When Toji brought disputes to court presided by Miyoshi Nagayoshi (三好長慶) in the Sengoku period, they concluded an agreement for consultancy with Yasui Soun (安井宗運), for the purpose of enabling efficient proceedings. Therefore, Soun, as the representative of Toji visited Matsunaga Hisahide (松永久秀) many times, a vassal of Miyoshi Nagayoshi who often handled trials involving Toji.

Most of the time, Hisahide and his wife stayed at the Akutagawayamajo (芥川山城) castle, the residence of their lord located in the present Takatsuki, Osaka. Hisahide occasionally returned to his own castle, Takiyamajo (滝山城), located in the present Chuo-ku, Kobe, Hyogo. The site of Takiyamajo is in the mountain behind Shin-Kobe Station on the Shinkansen line. Only a part of earthen walls, empty moats and stone fences remain on the site, so people today cannot glimpse life in those days.

However, Soun’s report concerning his visit to Takiyamajo on July 10, 1556, is included in the Toji Hyakugo Archives, giving us hints on life in the Sengoku period (Item 298 of Box-ni, Katakana). This report indicates that Soun stayed at the Myozoji (妙蔵寺) temple in the mountain, because there were no accommodations around Takiyamajo.
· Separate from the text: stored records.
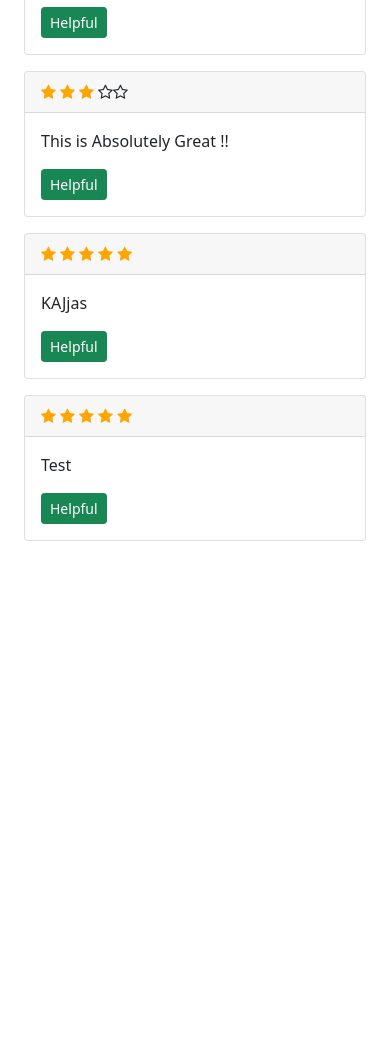
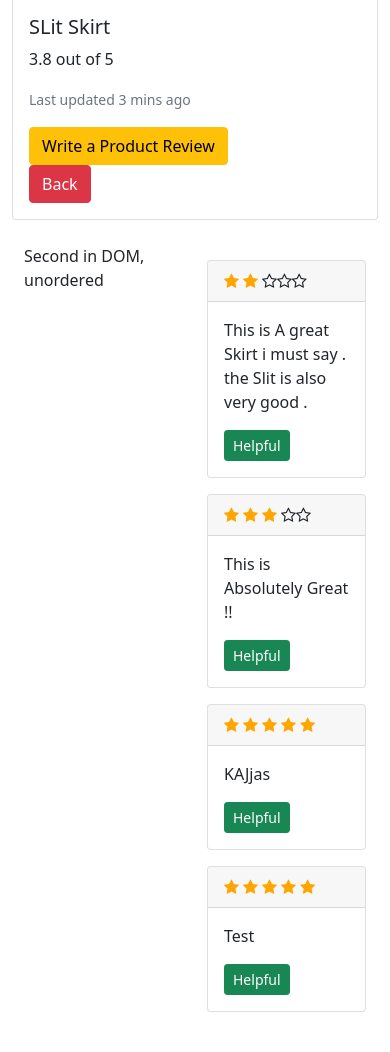
Before and after one commit to priyal-unbxd/Review, a Django app: page /4/ in a window 390 px wide. Shown: the part 299-1351 px from the top of the page. Before the commit the page ends 840 px from the top, so only its background shows below. Run offline with Django 3.2, Linux system fonts and the light colour scheme; data comes from the database, SQL or seed files in the repository; both versions use the stored data as it was after the commit.

Commit message:
Added coulmns to detail page , rounded up average rating on index

```diff
--- a/product/models.py
+++ b/product/models.py
@@ -19,7 +19,7 @@ class Product(models.Model):
         if count > 0:
             for r in allRatings:
                 total = total + r.rating
-            return (total / count)
+            return round((total / count),1)
         else:
             return 0
 
--- a/product/views.py
+++ b/product/views.py
@@ -6,12 +6,11 @@ import json
 # Create your views here.
 def index(request):
     allProds = Product.objects.all()
-    allProds1 = []
+    allProdsList = []
     for r in allProds:
         rdict = {'id':r.id,'name':r.name,'avgRating':r.calculateAvgRating}
-        allProds1.append(rdict)
-
-    return render(request,'index.html',context={'allProds':allProds1})
+        allProdsList.append(rdict)
+    return render(request,'index.html',context={'allProds':allProdsList})
 
 
 def detail(request,pk):
@@ -25,12 +24,8 @@ def savedetail(request,pk):
         data = request.POST
         data_ = dict(data.lists())
         data_.pop('csrfmiddlewaretoken')
-        print(data_)
-
         product = Product.objects.get(pk=pk)
         rating = request.POST.get('rating')
         comment = request.POST.get('comment')
         ProductRating.objects.create(product=product,rating=rating,comment=comment)
-
-
         return JsonResponse({"text":"works"})
--- a/templates/base.html
+++ b/templates/base.html
@@ -7,15 +7,19 @@
     <meta name="viewport" content="width=device-width, initial-scale=1">
 
     <!-- Bootstrap CSS -->
-    <link href="https://cdn.jsdelivr.net/npm/bootstrap@5.1.3/dist/css/bootstrap.min.css" rel="stylesheet" integrity="sha384-1BmE4kWBq78iYhFldvKuhfTAU6auU8tT94WrHftjDbrCEXSU1oBoqyl2QvZ6jIW3" crossorigin="anonymous">
+    <link
+      href="https://cdn.jsdelivr.net/npm/bootstrap@5.1.3/dist/css/bootstrap.min.css"
+      rel="stylesheet"
+      integrity="sha384-1BmE4kWBq78iYhFldvKuhfTAU6auU8tT94WrHftjDbrCEXSU1oBoqyl2QvZ6jIW3"
+      crossorigin="anonymous">
     {% block scripts %}
     {% endblock scripts %}
     <title>Hello, world!</title>
   </head>
   <body>
-
+    {%block navbar%}
+    {%endblock navbar%}
     {%block body%}
-
 
     {% endblock body %}
 
@@ -23,8 +27,12 @@
 
     <!-- Option 1: Bootstrap Bundle with Popper -->
 
-    <script src="https://cdn.jsdelivr.net/npm/bootstrap@5.1.3/dist/js/bootstrap.bundle.min.js" integrity="sha384-ka7Sk0Gln4gmtz2MlQnikT1wXgYsOg+OMhuP+IlRH9sENBO0LRn5q+8nbTov4+1p" crossorigin="anonymous"></script>
-    <link rel="stylesheet" href="https://cdnjs.cloudflare.com/ajax/libs/font-awesome/4.7.0/css/font-awesome.min.css">
+    <script
+      src="https://cdn.jsdelivr.net/npm/bootstrap@5.1.3/dist/js/bootstrap.bundle.min.js"
+      integrity="sha384-ka7Sk0Gln4gmtz2MlQnikT1wXgYsOg+OMhuP+IlRH9sENBO0LRn5q+8nbTov4+1p"
+      crossorigin="anonymous"></script>
+    <link rel="stylesheet"
+      href="https://cdnjs.cloudflare.com/ajax/libs/font-awesome/4.7.0/css/font-awesome.min.css">
     <!-- Option 2: Separate Popper and Bootstrap JS -->
     <!--
     <script src="https://cdn.jsdelivr.net/npm/@popperjs/core@2.10.2/dist/umd/popper.min.js" integrity="sha384-7+zCNj/IqJ95wo16oMtfsKbZ9ccEh31eOz1HGyDuCQ6wgnyJNSYdrPa03rtR1zdB" crossorigin="anonymous"></script>
--- a/templates/detail.html
+++ b/templates/detail.html
@@ -2,17 +2,17 @@
 {% extends 'base.html' %}
 {%load static %}
 
+<!-- Scripts for the page included here -->
 {% block scripts%}
 <script src="{% static 'js/detail.js' %}" defer></script>
 <script src="https://ajax.googleapis.com/ajax/libs/jquery/3.5.1/jquery.min.js"></script>
 {% endblock scripts%}
 
 
+<!-- Body tag content -->
 {% block body %}
 
-<!-- <--Modal-->
-
-
+<!-- Modal starts here -->
 <div class="modal fade" id="review-form" tabindex="-1" aria-labelledby="exampleModalLabel" aria-hidden="true">
   <div class="modal-dialog">
     <div class="modal-content">
@@ -48,34 +48,39 @@
   </div>
 </div>
 
-
+<!-- Modal ends here -->
 
 <div class="container my-4">
-
-<div class="card">
+    <div class="card mb-3" style="max-width: 1200px;">
+      <div class="row g-0">
+        <div class="col-md-4">
+          <img src="..." class="img-fluid rounded-start" alt="...">
+        </div>
+        <div class="col-md-8">
           <div class="card-body">
-      <div class="row">
-        <div class="col-auto">
-          <h3>{{prod.name}}</h3>
-        </div>
+            <h5 class="card-title">{{prod.name}}</h5>
+            <p class="card-text">{{prod.calculateAvgRating}} out of 5</p>
+            <p class="card-text"><small class="text-muted">Last updated 3 mins ago</small></p>
             <div class="col-auto pr-3">
-          <a href="#" class="btn btn-warning" data-bs-toggle="modal" data-bs-target="#review-form" data-bs-whatever="@mdo">Add a Review</a>
+              <a href="#" class="btn btn-warning" data-bs-toggle="modal" data-bs-target="#review-form" data-bs-whatever="@mdo">Write a Product Review</a>
             </div>
             <div class="col-auto pr-3">
               <a class="btn btn-danger" id="back-btn">Back</a>
             </div>
-
+          </div>
+          </div>
+        </div>
+      </div>
     </div>
 
-      <b>Average Rating</b><p>{{prod.calculateAvgRating}}</p>
-    </div>
-  </div>
+<!-- All Ratings and progress -->
   <div class="container my-4">
-
+    <div class="container">
+      <div class="row">
+        <div class="col order-last">
           {% for i in prodRatings%}
           <div class="card my-3">
             <div class="card-header" data-rating="{{i.rating}}">
-
             </div>
             <div class="card-body">
               <!-- <h5 class="card-title">Special title treatment</h5> -->
@@ -83,10 +88,15 @@
               <a href="#" class="btn btn-success btn-sm">Helpful</a>
             </div>
           </div>
-
           {% endfor %}
-
+        </div>
+        <div class="col">
+          Second in DOM, unordered
+        </div>
+      </div>
     </div>
 </div>
 
+</div>
 {% endblock body %}
+<!-- Body tag ends here -->
--- a/templates/navbar.html
+++ b/templates/navbar.html
@@ -1,7 +1,7 @@
 
 <nav class="navbar navbar-expand-lg navbar-light bg-light">
     <div class="container-fluid">
-      <a class="navbar-brand" href="#">Navbar</a>
+      <a class="navbar-brand" href="#">Navbar <img src="images/star.png"></a>
       <button class="navbar-toggler" type="button" data-bs-toggle="collapse" data-bs-target="#navbarSupportedContent" aria-controls="navbarSupportedContent" aria-expanded="false" aria-label="Toggle navigation">
         <span class="navbar-toggler-icon"></span>
       </button>
```
Also changed, not shown: templates/index.html (+45 -9 lines), Review/urls.py (line endings or trailing spaces), db.sqlite3, static/images/star.png (renamed from static/images/icons8-star-48.png). Lines whose indentation alone changed are shown as unchanged.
Soun also shared specific information, such that visitors should bring rice, rather than money, to stay at Myozoji, and that firewood or water could not be bought anywhere except Myozoji.

Yasui Soun’s Letter web page
Item 298 of Box-ni (Katakana), “Yasui Soun’s Letter”, dated July 10

This indicates that Takiyamajo did not have a castle town or residential buildings below the mountain, but had the temple and the residences of vassals up in the mountain.

On top of that, Soun also grasped a priceless piece of confidential information. Matsunaga Hisahide was the right-hand man of Miyoshi Nagayoshi, and was extremely busy, making it fairly difficult to make an appointment with him. However, Soun advised Hogon’in Yuju (宝厳院祐重) at Toji that a prompt response could be received from Hisahide with the mediation by a Buddhist monk at Myozoji, where Soun stayed.

Isn’t this nice work by Soun?

(Tadayuki Amano, part-time lecturer at Kansai University, and part-time lecturer at Shiga Junior College)